If you enable large numbers of iPXE features, you may find that the ROM becomes too large to use. Some network cards cannot support ROMs larger than 64kB, and some BIOSes may fail to complete their power-on self-test (POST) when larger ROM images are present.
You may be able to use a
.mrom image to alleviate some of these problems. A
.mrom image appears to the BIOS as a very small (3kB) ROM, which contains only a small loader stub. The full iPXE image is loaded only when the BIOS attempts to boot from the network card.
You can build a
.mrom image by simply changing
.mrom. For example:
make bin/808610de.rom # Normal .rom image make bin/808610de.mrom # .mrom image
You can burn a
.mrom image in exactly the same way as a normal
Not all network cards will support a
.mrom image. To support a
.mrom image, a network card must have at least one PCI memory BAR that is at least as large as its expansion ROM BAR. For example, if the network card has a 128kB expansion ROM BAR and a 256kB memory BAR, then it will be able to support a
.mrom image up to 128kB in size.
iPXE supports both UEFI and BIOS platforms. You can build a UEFI ROM using the
.efirom image format. For example:
where 808610de is constructed from the network card's PCI vendor and device IDs.
You can also build a
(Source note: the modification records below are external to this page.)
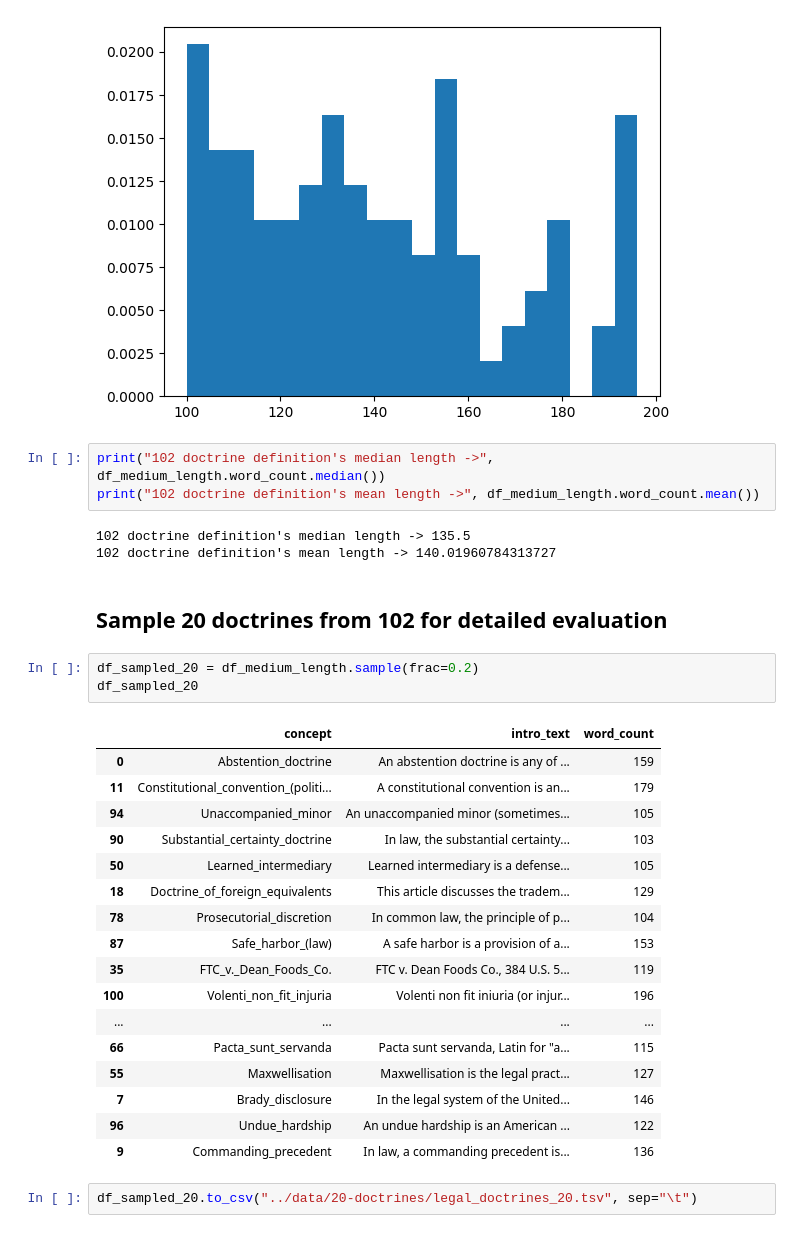
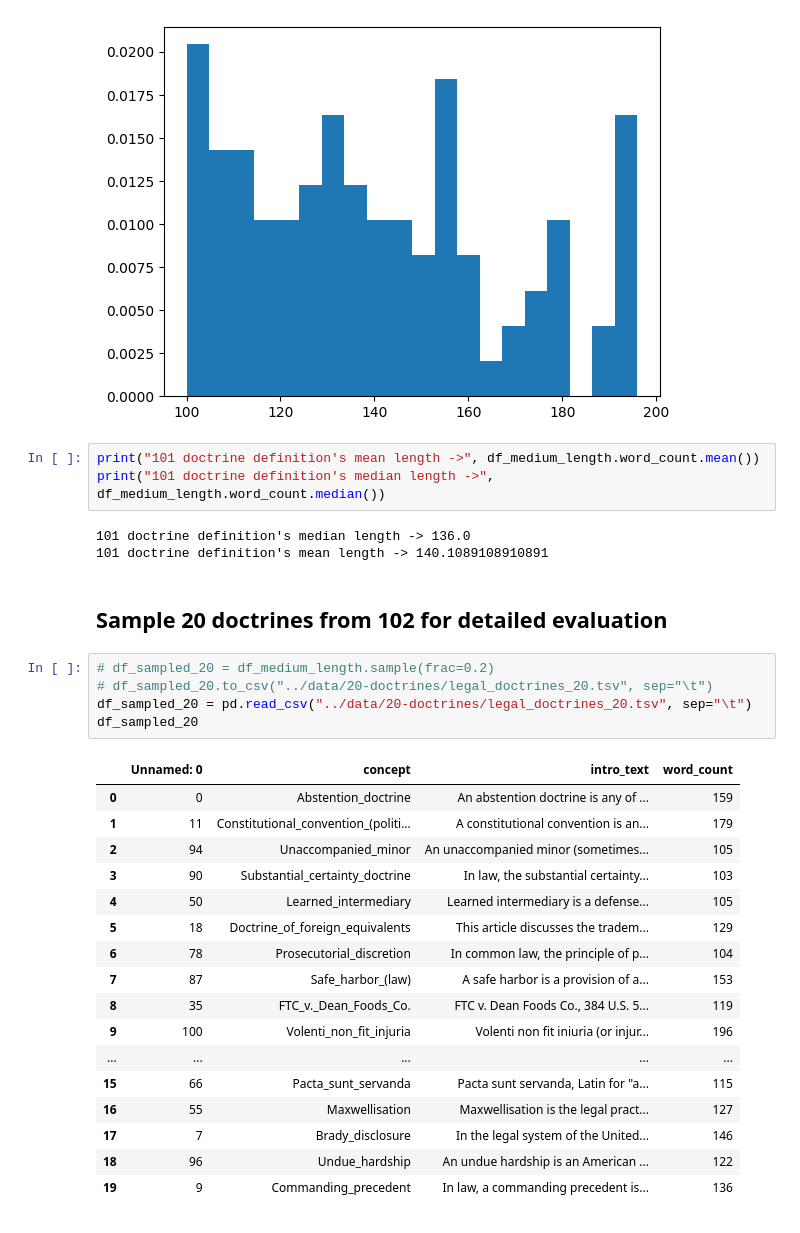
Before and after one commit to hjian42/LegalStories, a Jupyter notebook: crawler/wiki-data-proc.ipynb, the cells around one changed output. Cells and saved outputs as stored; diff of their text form.

```diff
--- a/crawler/wiki-data-proc.ipynb
+++ b/crawler/wiki-data-proc.ipynb
@@ -196,33 +196,33 @@ plt.hist(df_medium_length.word_count, density=True, bins=20)
  <BarContainer object of 20 artists>)
 [figure]
 # %%
-print("102 doctrine definition's median length ->", df_medium_length.word_count.median())
-print("102 doctrine definition's mean length ->", df_medium_length.word_count.mean())
+print("101 doctrine definition's mean length ->", df_medium_length.word_count.mean())
+print("101 doctrine definition's median length ->", df_medium_length.word_count.median())
 # %% [output]
-102 doctrine definition's median length -> 135.5
-102 doctrine definition's mean length -> 140.01960784313727
+101 doctrine definition's median length -> 136.0
+101 doctrine definition's mean length -> 140.1089108910891
 # %% [markdown]
 ## Sample 20 doctrines from 102 for detailed evaluation
-# %%
-df_sampled_20 = df_medium_length.sample(frac=0.2)
-df_sampled_20
-# %% [output]
-|  | concept | intro_text | word_count |
-| 0 | Abstention_doctrine | An abstention doctrine is any of ... | 159 |
-| 11 | Constitutional_convention_(politi... | A constitutional convention is an... | 179 |
-| 94 | Unaccompanied_minor | An unaccompanied minor (sometimes... | 105 |
-| 90 | Substantial_certainty_doctrine | In law, the substantial certainty... | 103 |
-| 50 | Learned_intermediary | Learned intermediary is a defense... | 105 |
-| 18 | Doctrine_of_foreign_equivalents | This article discusses the tradem... | 129 |
-| 78 | Prosecutorial_discretion | In common law, the principle of p... | 104 |
-| 87 | Safe_harbor_(law) | A safe harbor is a provision of a... | 153 |
-| 35 | FTC_v._Dean_Foods_Co. | FTC v. Dean Foods Co., 384 U.S. 5... | 119 |
-| 100 | Volenti_non_fit_injuria | Volenti non fit iniuria (or injur... | 196 |
-| ... | ... | ... | ... |
-| 66 | Pacta_sunt_servanda | Pacta sunt servanda, Latin for "a... | 115 |
-| 55 | Maxwellisation | Maxwellisation is the legal pract... | 127 |
-| 7 | Brady_disclosure | In the legal system of the United... | 146 |
-| 96 | Undue_hardship | An undue hardship is an American ... | 122 |
-| 9 | Commanding_precedent | In law, a commanding precedent is... | 136 |
-# %%
-df_sampled_20.to_csv("../data/20-doctrines/legal_doctrines_20.tsv", sep="\t")
+# %%
+# df_sampled_20 = df_medium_length.sample(frac=0.2)
+# df_sampled_20.to_csv("../data/20-doctrines/legal_doctrines_20.tsv", sep="\t")
+df_sampled_20 = pd.read_csv("../data/20-doctrines/legal_doctrines_20.tsv", sep="\t")
+df_sampled_20
+# %% [output]
+|  | Unnamed: 0 | concept | intro_text | word_count |
+| 0 | 0 | Abstention_doctrine | An abstention doctrine is any of ... | 159 |
+| 1 | 11 | Constitutional_convention_(politi... | A constitutional convention is an... | 179 |
+| 2 | 94 | Unaccompanied_minor | An unaccompanied minor (sometimes... | 105 |
+| 3 | 90 | Substantial_certainty_doctrine | In law, the substantial certainty... | 103 |
+| 4 | 50 | Learned_intermediary | Learned intermediary is a defense... | 105 |
+| 5 | 18 | Doctrine_of_foreign_equivalents | This article discusses the tradem... | 129 |
+| 6 | 78 | Prosecutorial_discretion | In common law, the principle of p... | 104 |
+| 7 | 87 | Safe_harbor_(law) | A safe harbor is a provision of a... | 153 |
+| 8 | 35 | FTC_v._Dean_Foods_Co. | FTC v. Dean Foods Co., 384 U.S. 5... | 119 |
+| 9 | 100 | Volenti_non_fit_injuria | Volenti non fit iniuria (or injur... | 196 |
+| ... | ... | ... | ... | ... |
+| 15 | 66 | Pacta_sunt_servanda | Pacta sunt servanda, Latin for "a... | 115 |
+| 16 | 55 | Maxwellisation | Maxwellisation is the legal pract... | 127 |
+| 17 | 7 | Brady_disclosure | In the legal system of the United... | 146 |
+| 18 | 96 | Undue_hardship | An undue hardship is an American ... | 122 |
+| 19 | 9 | Commanding_precedent | In law, a commanding precedent is... | 136 |
```
Also changed, not shown: parts of 8 cells of this notebook, 1 other file.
.efi executable which you can chainload from an existing UEFI ROM (or run directly from the UEFI shell):